People who have a dual illness recognize that it cannot be divided into simple and separate parts. They acknowledge that while they do find support for aspects of their illness from many various 12 Step groups, they also need a group in which they can look at their total illness and recovery needs. Dual Recovery Anonymous was formed specifically to address the needs of individuals who had two no-fault illnesses: an emotional or psychiatric illness and chemical dependency.
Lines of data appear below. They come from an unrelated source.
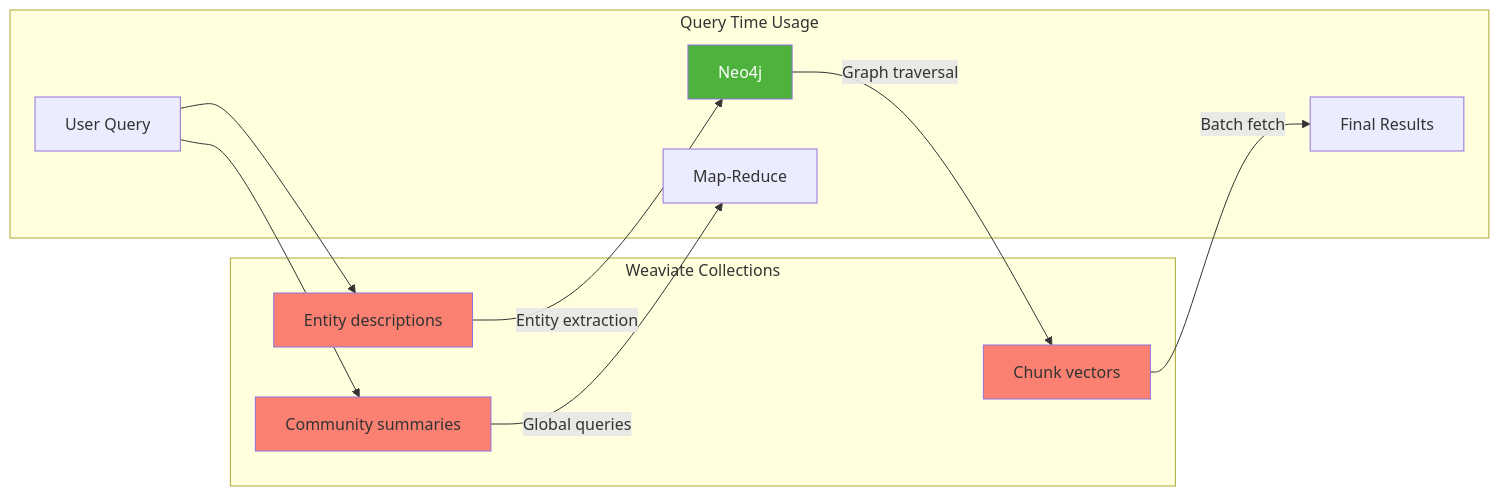
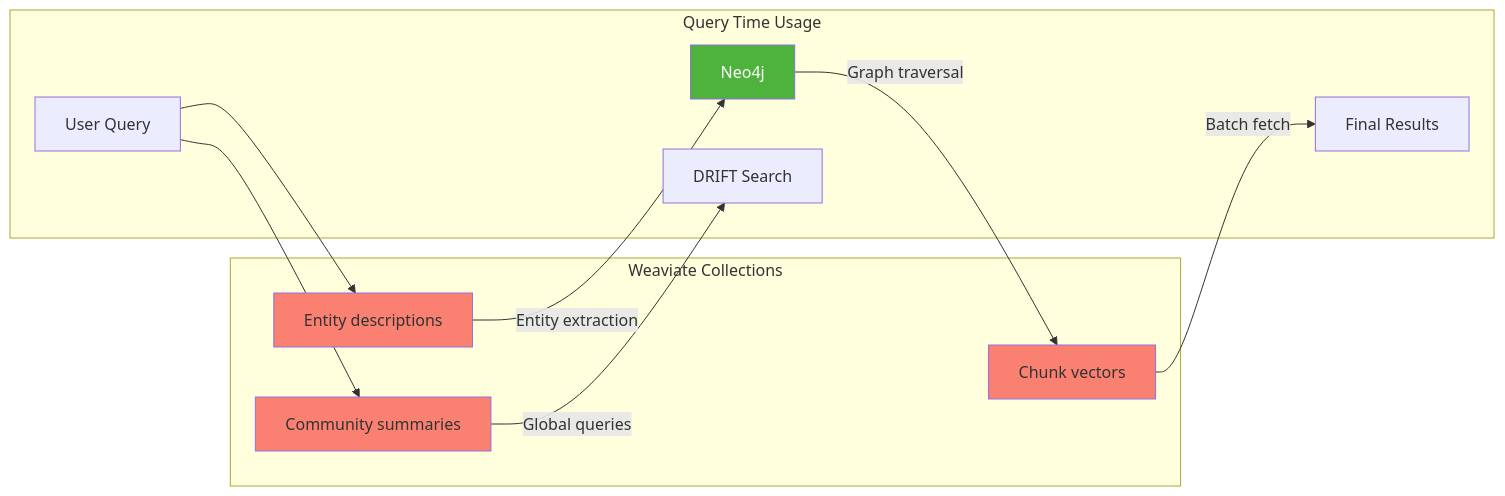
One commit to crlsrmrlsz/raglab changed the sixth of 8 diagrams in memory-bank/graphrag/graphrag_raglab_implementation.md. Above: the diagram before and after it, drawn with Mermaid. The commit also changed other lines of this file and 6 other files, not shown here.

First line of the commit message:
docs: clean up stale map-reduce references after DRIFT implementation

````diff
--- a/memory-bank/graphrag/graphrag_raglab_implementation.md
+++ b/memory-bank/graphrag/graphrag_raglab_implementation.md
@@ -455,23 +455,23 @@
 ```mermaid
 flowchart LR
     subgraph Collections["Weaviate Collections"]
         CHUNKS[Chunk vectors]
         COMMS[Community summaries]
         ENTS[Entity descriptions]
     end
 
     subgraph Usage["Query Time Usage"]
         QUERY[User Query] --> ENTS
         QUERY --> COMMS
 
         ENTS --> |Entity extraction| NEO4J[Neo4j]
         NEO4J --> |Graph traversal| CHUNKS
         CHUNKS --> |Batch fetch| RESULTS[Final Results]
-        COMMS --> |Global queries| MAPRED[Map-Reduce]
+        COMMS --> |Global queries| MAPRED[DRIFT Search]
     end
 
     style CHUNKS fill:#fa8072
     style COMMS fill:#fa8072
     style ENTS fill:#fa8072
     style NEO4J fill:#4db33d,color:white
 ```
````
The DRA program is based on three simple ideas, that are suggested as a foundation for dual recovery.
- Today, I will be free of alcohol and other intoxicating drugs.
- Today, I will follow a healthy plan to manage my emotional or psychiatric illness.
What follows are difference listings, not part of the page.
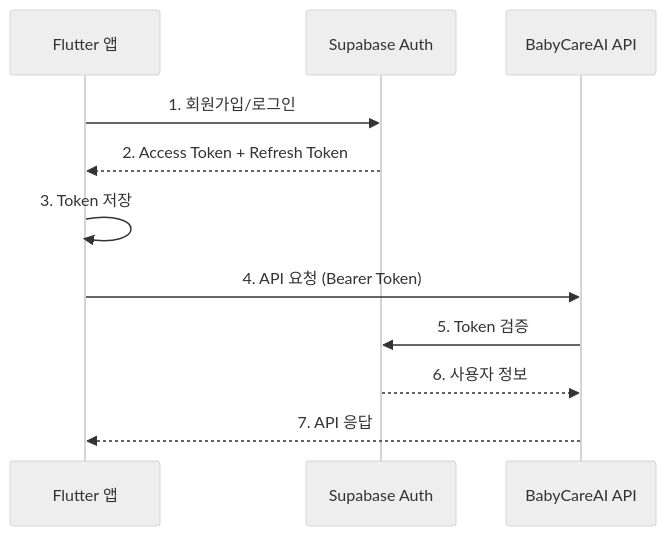
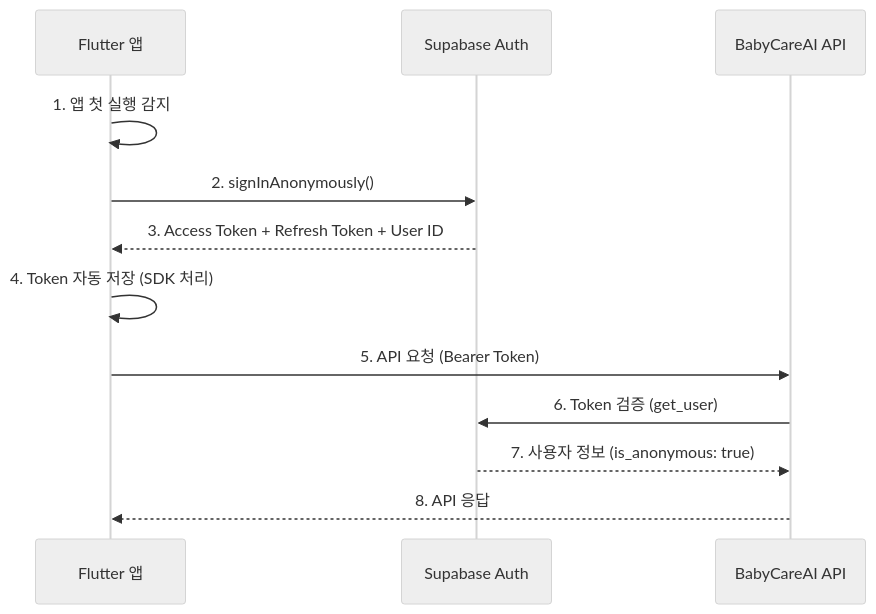
The first of 3 diagrams in docs/authentication-api.md (generation21/baby_care_ai_app), drawn with Mermaid (neutral theme) before and after one commit. The commit also changed other lines of this file and 19 other files, not shown here.

Commit message:
Update dependencies and refactor authentication: Added device_info_plus and updated Supabase authentication to use anonymous login, removing login and signup screens. Adjusted API client to handle token management and updated documentation accordingly.

````diff
--- a/docs/authentication-api.md
+++ b/docs/authentication-api.md
@@ -27,14 +53,15 @@
 ```mermaid
 sequenceDiagram
-    participant Client as Flutter 앱
+    participant App as Flutter 앱
     participant Supabase as Supabase Auth
     participant Server as BabyCareAI API
-    
-    Client->>Supabase: 1. 회원가입/로그인
-    Supabase-->>Client: 2. Access Token + Refresh Token
-    Client->>Client: 3. Token 저장
-    Client->>Server: 4. API 요청 (Bearer Token)
-    Server->>Supabase: 5. Token 검증
-    Supabase-->>Server: 6. 사용자 정보
-    Server-->>Client: 7. API 응답
+
+    App->>App: 1. 앱 첫 실행 감지
+    App->>Supabase: 2. signInAnonymously()
+    Supabase-->>App: 3. Access Token + Refresh Token + User ID
+    App->>App: 4. Token 자동 저장 (SDK 처리)
+    App->>Server: 5. API 요청 (Bearer Token)
+    Server->>Supabase: 6. Token 검증 (get_user)
+    Supabase-->>Server: 7. 사용자 정보 (is_anonymous: true)
+    Server-->>App: 8. API 응답
 ```
````
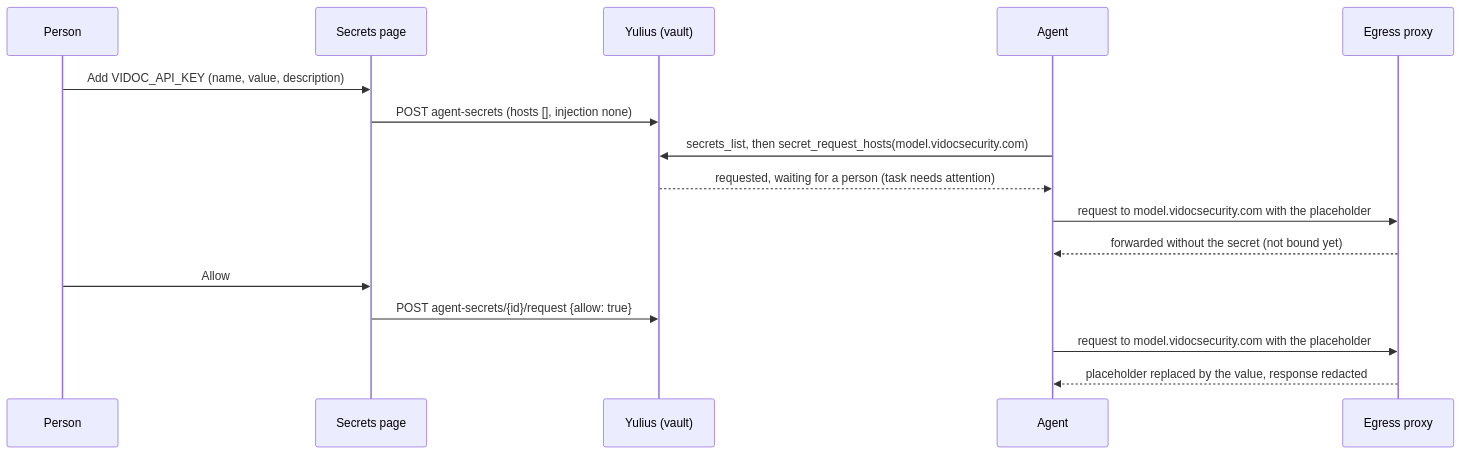
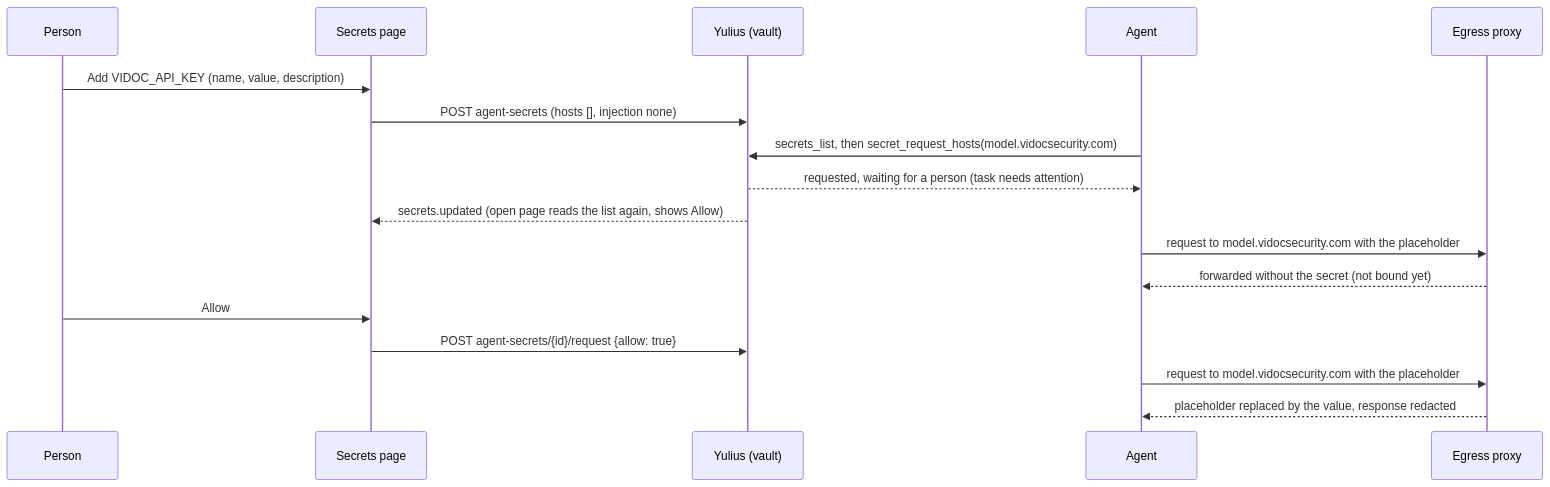
Diagram 19 of 43 in docs/architecture.md (Quartio-Studio/yulius), drawn with Mermaid before and after one commit. The commit also changed other lines of this file and 15 other files, not shown here.

First line of the commit message:
fix(secrets): allow didnt show instantly but i needed to refresh the page. Fix. (#637)

````diff
--- a/docs/architecture.md
+++ b/docs/architecture.md
@@ -731,18 +734,19 @@
 ```mermaid
 sequenceDiagram
     participant P as Person
     participant UI as Secrets page
     participant App as Yulius (vault)
     participant A as Agent
     participant X as Egress proxy
     P->>UI: Add VIDOC_API_KEY (name, value, description)
     UI->>App: POST agent-secrets (hosts [], injection none)
     A->>App: secrets_list, then secret_request_hosts(model.vidocsecurity.com)
     App-->>A: requested, waiting for a person (task needs attention)
+    App-->>UI: secrets.updated (open page reads the list again, shows Allow)
     A->>X: request to model.vidocsecurity.com with the placeholder
     X-->>A: forwarded without the secret (not bound yet)
     P->>UI: Allow
     UI->>App: POST agent-secrets/{id}/request {allow: true}
     A->>X: request to model.vidocsecurity.com with the placeholder
     X-->>A: placeholder replaced by the value, response redacted
 ```
````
- Today, I will practice the Twelve Steps to the best of my ability.
DRA recognizes that psychiatric medications are used for the purpose of managing psychiatric symptoms and are not taken for the purpose of achieving a “high”. Therefore, the use of psychiatric medications is not considered to be the same as relapse.
Note: Some individuals in dual recovery must take certain medications that can have a potential for abuse or physical dependence. These medications, when properly prescribed and taken precisely as directed, can be an important tool in controlling psychiatric symptoms and may be crucial to an individual’s dual recovery and well-being. We use every caution with our medications and understand that at times, there just isn’t another option available to us. Our doctors know best. We are rigorously honest with our doctors and treatment professionals in regards to our dual illnesses and our history of chemical dependency. When we take these medications in accordance with our doctors advice and our recovery plans they do not interfere with our sobriety or “clean time.” Dual Recovery Anonymous recognizes that psychiatric medications can be an integral part of a recovering persons plan to manage their emotional or psychiatric illness in a healthy and constructive way.
Dual Recovery Anonymous is interested in how you have faced issues concerning prescribed medications and support group peer pressure. We invite your stories, comments, and feedback about this topic and related issues. Please send them to the World Network Central Office. We always appreciate hearing from our members and learning how they have dealt with recovery issues. Submissions may be used in various future publications by Dual Recovery Anonymous World Network Inc., and become the property of DRA. As always, the tradition of anonymity will be preserved; first name with last initial only, or a pseudonym may be substituted. Thank you.
Talk to your Dr
Of course it is a good idea to mention addiction problems etc,to any Dr before being prescribed medication, that is common sense. I have seen somebody end up in hospital after a stupid sponsor has told a young member to stop taking medication. It is an irresponsible thing to do, yet it is not he sort of thing that is really brought up in meetings. It is about time AA and other 12 step groups took some responsibility for what goes on in meetings and encourages those taking a meeting to remind some of the oldtimers and thumpers of what the official line in AA is.
I am quite impressed by some of the things said by these AA members here http://www.aacultwatch.co.uk/p/medication.html
Some of the responses in the comments section of the fix story show the AA mentality for what it really is – out of date, and out of touch. I won’t be going back.